What is needed: Write out all of the data again, precisely as it appears.

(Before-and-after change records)
+ + + +
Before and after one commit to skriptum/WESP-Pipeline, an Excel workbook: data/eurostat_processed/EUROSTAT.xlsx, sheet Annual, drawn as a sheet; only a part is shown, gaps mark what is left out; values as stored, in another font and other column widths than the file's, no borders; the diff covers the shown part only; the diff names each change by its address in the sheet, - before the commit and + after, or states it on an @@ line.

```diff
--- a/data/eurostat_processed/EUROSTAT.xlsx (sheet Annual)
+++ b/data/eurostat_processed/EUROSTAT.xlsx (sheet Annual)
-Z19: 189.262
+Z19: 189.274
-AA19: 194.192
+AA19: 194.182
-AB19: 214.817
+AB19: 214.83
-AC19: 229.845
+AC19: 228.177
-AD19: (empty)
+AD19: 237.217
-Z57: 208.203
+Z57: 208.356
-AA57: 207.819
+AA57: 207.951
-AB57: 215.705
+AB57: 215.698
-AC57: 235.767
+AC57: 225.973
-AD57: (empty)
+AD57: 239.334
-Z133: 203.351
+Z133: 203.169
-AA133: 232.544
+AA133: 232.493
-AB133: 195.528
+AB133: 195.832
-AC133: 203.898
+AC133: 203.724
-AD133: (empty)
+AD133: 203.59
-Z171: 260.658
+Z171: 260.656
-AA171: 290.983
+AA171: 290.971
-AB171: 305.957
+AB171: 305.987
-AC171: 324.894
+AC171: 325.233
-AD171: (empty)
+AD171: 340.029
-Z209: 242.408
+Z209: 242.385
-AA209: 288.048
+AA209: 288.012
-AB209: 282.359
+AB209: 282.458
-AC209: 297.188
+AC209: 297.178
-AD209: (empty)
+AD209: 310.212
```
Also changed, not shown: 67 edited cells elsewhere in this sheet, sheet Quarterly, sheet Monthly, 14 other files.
+ + + +
Solution for this problem:
Before and after one commit to skriptum/WESP-Pipeline, an Excel workbook: data/eurostat_processed/EUROSTAT.xlsx, sheet Annual, drawn as a sheet; only a part is shown, gaps mark what is left out; values as stored, in another font and other column widths than the file's, no borders; the diff covers the shown part only; the diff names each change by its address in the sheet, - before the commit and + after, or states it on an @@ line.

```diff
--- a/data/eurostat_processed/EUROSTAT.xlsx (sheet Annual)
+++ b/data/eurostat_processed/EUROSTAT.xlsx (sheet Annual)
-Z19: 189.262
+Z19: 189.274
-AA19: 194.192
+AA19: 194.182
-AB19: 214.817
+AB19: 214.83
-AC19: 229.845
+AC19: 228.177
-AD19: (empty)
+AD19: 237.217
-Z57: 208.203
+Z57: 208.356
-AA57: 207.819
+AA57: 207.951
-AB57: 215.705
+AB57: 215.698
-AC57: 235.767
+AC57: 225.973
-AD57: (empty)
+AD57: 239.334
-Z133: 203.351
+Z133: 203.169
-AA133: 232.544
+AA133: 232.493
-AB133: 195.528
+AB133: 195.832
-AC133: 203.898
+AC133: 203.724
-AD133: (empty)
+AD133: 203.59
-Z171: 260.658
+Z171: 260.656
-AA171: 290.983
+AA171: 290.971
-AB171: 305.957
+AB171: 305.987
-AC171: 324.894
+AC171: 325.233
-AD171: (empty)
+AD171: 340.029
-Z209: 242.408
+Z209: 242.385
-AA209: 288.048
+AA209: 288.012
-AB209: 282.359
+AB209: 282.458
-AC209: 297.188
+AC209: 297.178
-AD209: (empty)
+AD209: 310.212
```
Also changed, not shown: 67 edited cells elsewhere in this sheet, sheet Quarterly, sheet Monthly, 14 other files.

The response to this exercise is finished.